It's true what you're hearing - it is a little preachy. But that's ok, because its a flat out masterpiece.
This film is a culmination of the collaboration of the best of the best in the story, animation, and sound design fields. As an audio guy, I think that this has to be the most interesting sounding films I've heard in a long time, and I loved every little sonic nuance about it.
so, I'm going to geek out for a bit now.
First things first, here are some short features with Ben Burtt - who was credited with sound design/character voice design, and the voice of Wall-E - and has been getting a fair amount of traditional media press since the release of the movie.
The La Times
In the end, Burtt used his own heavily tweaked voice for Wall-E's rudimentary speech. "I was experimenting with processing human voice input," he says, "and it was like Dr. Jekyll in his lab: 'Well, there's nobody else around -- I guess I'll drink the potion.'
Info and a cool behind the scenes movie courtesy of FilmSoundDaily
the Ben Burtt interviews on FilmSoundDaily (All kinds of gold in there. Check them out)
a thread on the Gearslutz forum about the film. This is a forum where pro audio guys hang out, and the response is universally positive to the film.
the Kyma, Burtt's most likely weapon of choice when designing the voices in Wall-E. (you can see him working his wacom tablet around on it in one of the filmsounddaily vids)
I think the film is another in a string of superior efforts out of Pixar. The story always comes first, and in this film almost everything except for the story has been stripped away. Wall-E is an emotional flick, but it is one in a very universal and authentic way. With the language mostly stripped away, the robots of the film are essentially very intricate puppets that are masterfully coaxed around a series of spectacularly detailed sets. And they're not just dancing, they're genuinely connecting with their lives, thier work, and each other in a way that the humans in the film are not.
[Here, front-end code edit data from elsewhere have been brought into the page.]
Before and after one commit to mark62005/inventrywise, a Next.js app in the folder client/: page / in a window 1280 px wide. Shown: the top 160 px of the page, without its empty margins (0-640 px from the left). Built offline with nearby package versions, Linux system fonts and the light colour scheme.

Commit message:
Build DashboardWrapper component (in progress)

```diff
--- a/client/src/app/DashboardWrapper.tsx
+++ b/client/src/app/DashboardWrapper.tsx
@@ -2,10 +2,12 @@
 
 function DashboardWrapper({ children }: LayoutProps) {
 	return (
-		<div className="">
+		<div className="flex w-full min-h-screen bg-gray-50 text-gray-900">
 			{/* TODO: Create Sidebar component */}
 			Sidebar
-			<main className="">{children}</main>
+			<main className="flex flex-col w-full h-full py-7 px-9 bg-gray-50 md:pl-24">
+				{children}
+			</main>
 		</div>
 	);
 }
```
(I'll note that our lack of ability to connect is a very prominent recurring theme in lots of the films I've seen recently - There Will be Blood, Sweeney Todd, Corpse Bride, even back to The Matrix and V for Vendetta. Maybe that speaks more to my taste in film than to the state of filmmaking, but hey whatever.)
The point is that the story is told to a large degree in pantomime, and it's done brilliantly. It so flat out refreshing to not have plot hammered down my neck. The subtlety of all of it - story, imagery, and sounds - survives, and the film is all the better for it.
Go see it. I've run out of words and i have not done it justice.